For anyone who’s ever toyed with the idea of quitting their full-time job and working independently, CNBC speaks with two successful freelancers who’ve been there and done that.
Jon Yongfook Cockle, is a Singapore-based entrepreneur and software engineer who has founded several software companies such as Beatrix and Pitchpigeon, some of which were successfully acquired.
He had also spent the last two years as a digital nomad, rotating between sandy beaches and Asian cities which were his offices, and stayed in hotels where chores were never a concern.
“I travel from country to country and when I get the urge to explore another country and work there, I simply just go,” Cockle told CNBC.
“That’s the kind of independence you don’t get with a typical office job.”
Another expert, Jon Myers a digital product designer says he functions like a proper company, is able to scale up if a project calls for it, and customers who work with him also get to “plug into [his] network of A-list talents.”
Myers has worked on various freelance projects from biotech to finance, and his most recent project was for a venture capital firm in Vietnam, where he helped to design a new digital bank from scratch.
Myers and Cockle are not exceptions to the norm.
“Freelancers are an important part of today’s workforce,” says Rahul Shinghal, general manager of Southeast Asia at PayPal, which also provides a payment services and ‘seller protection’ for freelancers.
“They add immense value to the global economy and provide high quality work at competitive rates,” says Shinghal.
Tip 1: Where to set base?
Cockle said he enjoyed being location-independent and could work from anywhere with an internet connection.
His advice is for freelancers to find a country with a low-cost of living.
“The benefit of being location-independent is you can earn your money online in dollars, but live in a country where things are cheap,” says Cockle, who had worked in various cities, from beaches of Koh Samui in Thailand to the rolling hills of Cameron Highlands in Malaysia.
Tip 2: How to get projects rolling
Cockle adds that freelancers “must have a basic level of self-promotion figured out” which include having an online portfolio and “getting out there and speak at events.”
Meanwhile, Myer said nearly all the ‘breaks’ he received were the result of just building relationships.
Both expert freelancers said it is important to write for publications or even to blog about the related industry.
Myers’ most important tip for impressing clients is simple: have processes.
“You don’t need a fancy website, slick business cards, or a huge portfolio to land projects,” said Jon Myers. “You just need processes, from the sales process to managing the project to handing over the deliverables.”
“The more you map out your processes, the easier it is for the client to understand the value you create,” Myers added.
Tip 3: Work-life balance?
Myers works eight hours daily, but with the flexibility of being able to schedule activities however he likes. He also has a time management technique in which he sets aside a distraction-free 45 minutes of focused work.

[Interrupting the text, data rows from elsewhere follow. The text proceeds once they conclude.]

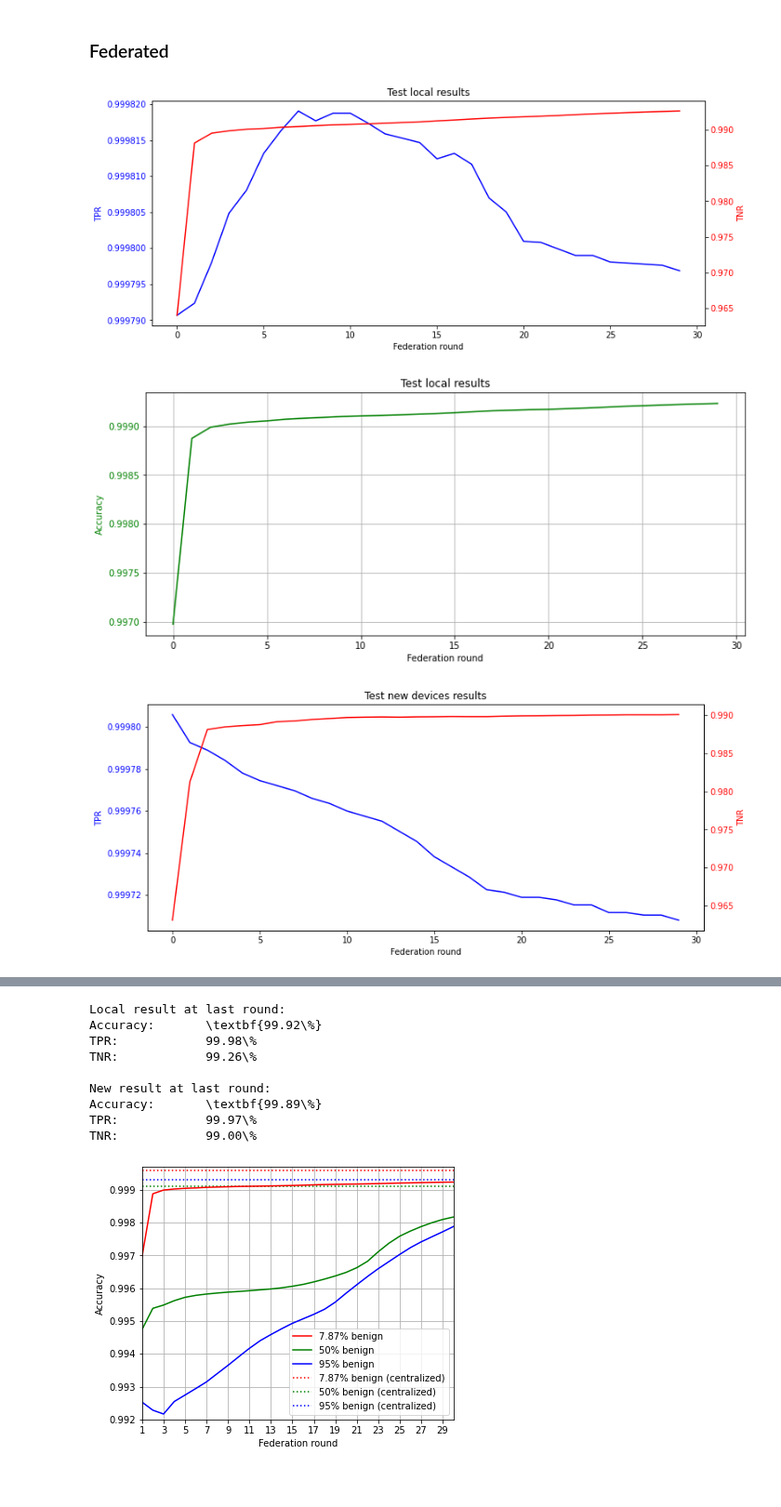
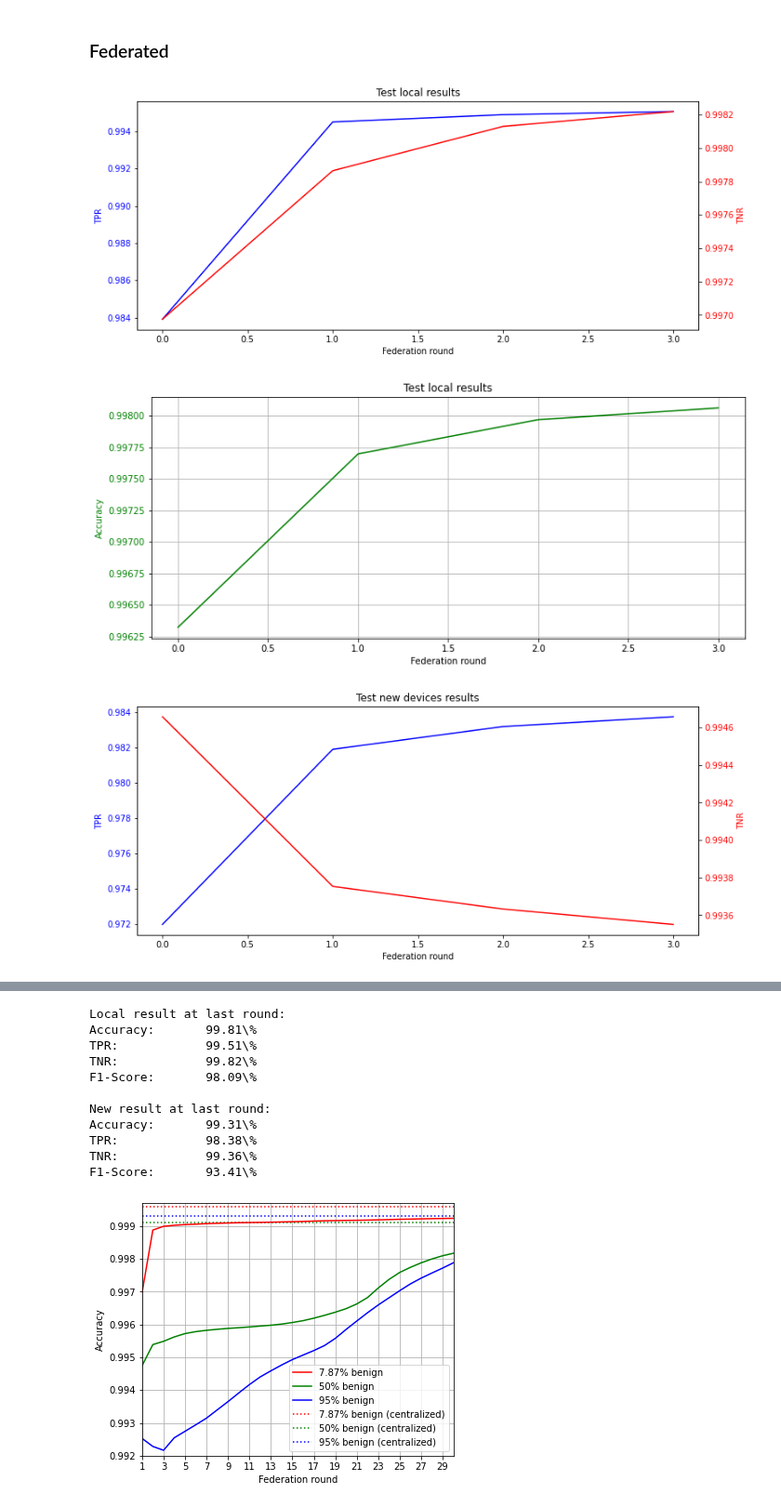
Before and after one commit to ValerianRey/fed_iot_guard, a Jupyter notebook: Test results.ipynb, the cells around one changed output, grey strips where cells are left out. Shown at 93% size. Cells and saved outputs as stored; diff of their text form; code cells hidden in the pictures; blank space fills up the shorter version.

```diff
--- a/Test results.ipynb
+++ b/Test results.ipynb
@@ -185,29 +185,29 @@ print(avg_threshold)
 # %%
 # TODO: rename the x-axis as epoch in fedsgd and make it start at 1 in both cases
 
-path_test = 'test_results/decentralized_classifier_fedavg/0,0787 5rr/'
+path_test = 'test_results/decentralized_classifier_fedsgd/NO_ATTACK/0,95 5rr 64bs tm2-2rs/'
 
 with open(path_test + 'local_results.json') as json_file:
     test_local_results = json.load(json_file)
 
 with open(path_test + 'new_devices_results.json') as json_file:
     test_new_results = json.load(json_file)
 
 local_results_per_round = get_results_per_round(test_local_results)
 plot_federated_tpr_tnr(local_results_per_round, title='Test local results')
 plot_federated_acc(local_results_per_round, title='Test local results', multi_epoch=True)
 
 new_results_per_round = get_results_per_round(test_new_results)
 plot_federated_tpr_tnr(new_results_per_round, title='Test new devices results')
 plot_federated_acc(new_results_per_round, title='Test new devices results')
 
 print('Local result at last round:')
-print_rates_latex(local_results_per_round[-1])
+print_rates_latex2(local_results_per_round[-1])
 print()
 
 print('New result at last round:')
-print_rates_latex(new_results_per_round[-1])
+print_rates_latex2(new_results_per_round[-1])
 # %% [output]
-[figure, old version]
+[figure, new version]
-[figure, old version]
+[figure, new version]
-[figure, old version]
+[figure, new version]
@@ -215,12 +215,14 @@ print_rates_latex(new_results_per_round[-1])
 Local result at last round:
-Accuracy:       \textbf{99.92\%}
-TPR:            99.98\%
-TNR:            99.26\%
+Accuracy:       99.81\%
+TPR:            99.51\%
+TNR:            99.82\%
+F1-Score:       98.09\%
 
 New result at last round:
-Accuracy:       \textbf{99.89\%}
-TPR:            99.97\%
-TNR:            99.00\%
+Accuracy:       99.31\%
+TPR:            98.38\%
+TNR:            99.36\%
+F1-Score:       93.41\%
 # %%
 def plot_federated_acc_2(res1, res2, res3, multi_epoch=True, save=False):
     fig, ax = plt.subplots(figsize=(6, 5))
```
Also changed, not shown: parts of 9 cells of this notebook.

The important part of being distraction-free is to keep all social media apps turned off, he says.
“I wake up early and work from around 7am to 12pm, and take the rest of the day off to explore whatever country I’m in,” said Cockle, but cautions freelancers to make the distinction between work and play.

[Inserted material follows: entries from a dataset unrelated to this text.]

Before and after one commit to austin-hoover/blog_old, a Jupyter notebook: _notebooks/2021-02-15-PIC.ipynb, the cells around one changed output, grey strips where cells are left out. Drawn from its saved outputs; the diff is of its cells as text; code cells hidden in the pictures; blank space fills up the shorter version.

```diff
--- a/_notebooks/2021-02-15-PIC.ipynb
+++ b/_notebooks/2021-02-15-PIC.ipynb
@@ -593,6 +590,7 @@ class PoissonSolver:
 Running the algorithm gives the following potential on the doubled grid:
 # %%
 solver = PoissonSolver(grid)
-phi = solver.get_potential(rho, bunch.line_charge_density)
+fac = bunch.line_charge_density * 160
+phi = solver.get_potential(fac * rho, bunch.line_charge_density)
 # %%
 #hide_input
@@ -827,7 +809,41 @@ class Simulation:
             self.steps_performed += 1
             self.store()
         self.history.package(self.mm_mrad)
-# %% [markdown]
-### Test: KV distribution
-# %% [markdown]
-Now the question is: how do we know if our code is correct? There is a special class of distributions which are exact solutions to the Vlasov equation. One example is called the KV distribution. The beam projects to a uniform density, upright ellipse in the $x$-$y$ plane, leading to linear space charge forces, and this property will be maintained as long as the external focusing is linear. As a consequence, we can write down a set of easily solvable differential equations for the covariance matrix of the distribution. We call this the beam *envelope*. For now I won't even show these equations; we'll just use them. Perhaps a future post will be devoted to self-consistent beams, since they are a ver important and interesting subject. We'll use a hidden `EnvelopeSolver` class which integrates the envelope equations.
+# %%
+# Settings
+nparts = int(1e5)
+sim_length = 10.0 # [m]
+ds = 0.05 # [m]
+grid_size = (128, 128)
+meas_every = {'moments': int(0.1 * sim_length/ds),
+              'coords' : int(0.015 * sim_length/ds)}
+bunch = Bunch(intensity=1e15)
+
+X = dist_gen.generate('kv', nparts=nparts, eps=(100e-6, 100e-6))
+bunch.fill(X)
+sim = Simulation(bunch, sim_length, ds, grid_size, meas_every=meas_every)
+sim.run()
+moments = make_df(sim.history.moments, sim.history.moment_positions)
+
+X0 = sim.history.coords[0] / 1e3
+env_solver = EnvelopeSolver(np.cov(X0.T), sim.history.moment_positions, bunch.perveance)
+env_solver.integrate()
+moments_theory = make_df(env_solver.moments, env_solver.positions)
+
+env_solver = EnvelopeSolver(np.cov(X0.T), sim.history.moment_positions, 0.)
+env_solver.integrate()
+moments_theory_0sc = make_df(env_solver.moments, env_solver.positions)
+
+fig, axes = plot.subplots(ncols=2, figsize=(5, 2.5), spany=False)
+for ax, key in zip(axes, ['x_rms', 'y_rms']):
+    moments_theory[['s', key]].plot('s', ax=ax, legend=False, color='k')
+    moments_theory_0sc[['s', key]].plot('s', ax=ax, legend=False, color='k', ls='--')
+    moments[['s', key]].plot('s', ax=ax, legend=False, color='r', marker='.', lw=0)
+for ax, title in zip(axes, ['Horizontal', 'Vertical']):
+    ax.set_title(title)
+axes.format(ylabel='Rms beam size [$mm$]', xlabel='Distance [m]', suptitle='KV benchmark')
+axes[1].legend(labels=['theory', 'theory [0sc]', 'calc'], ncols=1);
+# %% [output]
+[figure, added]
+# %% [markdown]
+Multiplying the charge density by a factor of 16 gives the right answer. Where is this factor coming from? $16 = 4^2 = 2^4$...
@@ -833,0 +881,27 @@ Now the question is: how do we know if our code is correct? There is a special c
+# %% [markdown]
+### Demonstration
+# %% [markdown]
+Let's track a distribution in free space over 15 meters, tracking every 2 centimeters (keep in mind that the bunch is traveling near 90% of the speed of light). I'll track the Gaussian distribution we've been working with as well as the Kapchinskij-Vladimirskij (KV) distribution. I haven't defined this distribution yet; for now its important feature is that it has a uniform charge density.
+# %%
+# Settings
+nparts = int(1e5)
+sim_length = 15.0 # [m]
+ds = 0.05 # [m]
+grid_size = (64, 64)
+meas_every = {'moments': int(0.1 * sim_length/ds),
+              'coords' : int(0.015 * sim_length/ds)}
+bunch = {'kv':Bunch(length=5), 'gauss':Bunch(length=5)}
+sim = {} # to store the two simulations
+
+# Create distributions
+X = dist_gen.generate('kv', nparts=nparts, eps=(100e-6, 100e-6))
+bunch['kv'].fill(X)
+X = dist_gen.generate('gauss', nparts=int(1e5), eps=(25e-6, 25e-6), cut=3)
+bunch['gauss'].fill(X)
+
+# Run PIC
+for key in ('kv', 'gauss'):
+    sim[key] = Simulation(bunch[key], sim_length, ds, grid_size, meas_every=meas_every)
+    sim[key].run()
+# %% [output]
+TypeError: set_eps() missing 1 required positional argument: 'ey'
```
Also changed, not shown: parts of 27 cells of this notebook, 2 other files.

There are also pitfalls to the freelancers’ lifestyle.
Myers says some of the pitfalls include the “irregularities and ups and downs.”
“Some people find it lonely,” said Cockle. “I think it does suit a certain personality type, the folks who are fine with being by themselves for extended periods of time, but also enjoy being around others whenever possible.”
Tip 4: Understand where the demand is, find a niche
Mobile app developers are the most in demand in the freelancers market, according to Jon Yongfook Cockle. He explains that with the increasing penetration of smartphones, more and more firms will want to have a strong presence on mobile channels.
But having a niche and being known for it as a freelancer, will turn the tables around, says Cockle.
“When clients come to you with projects, you’ll know that you’re one of the best for the job, rather than it being a choice between you and 10,000 other freelancers,” he notes.
Myers tells CNBC that there is demand for coders, copywriters, marketers and designers, but says that critical thinking must be infused into one’s approach.
Tip 5: Accept the payment you think you deserve
Cockle is not a fan of freelance job marketplaces, some of which work on a bidding process.
“Those websites drill into clients the “paid per hour” mentality and the last thing you want to do is try to compete on price,” he says.
“That’s why it’s best to have a niche, where there aren’t many people around who can fill the need.”
Jon Myers reminds aspiring freelancers that “you’re investing in yourself in an uncertain world.”
“You don’t hit earning ceilings or salary cap, it’s all entirely up to you,” he adds.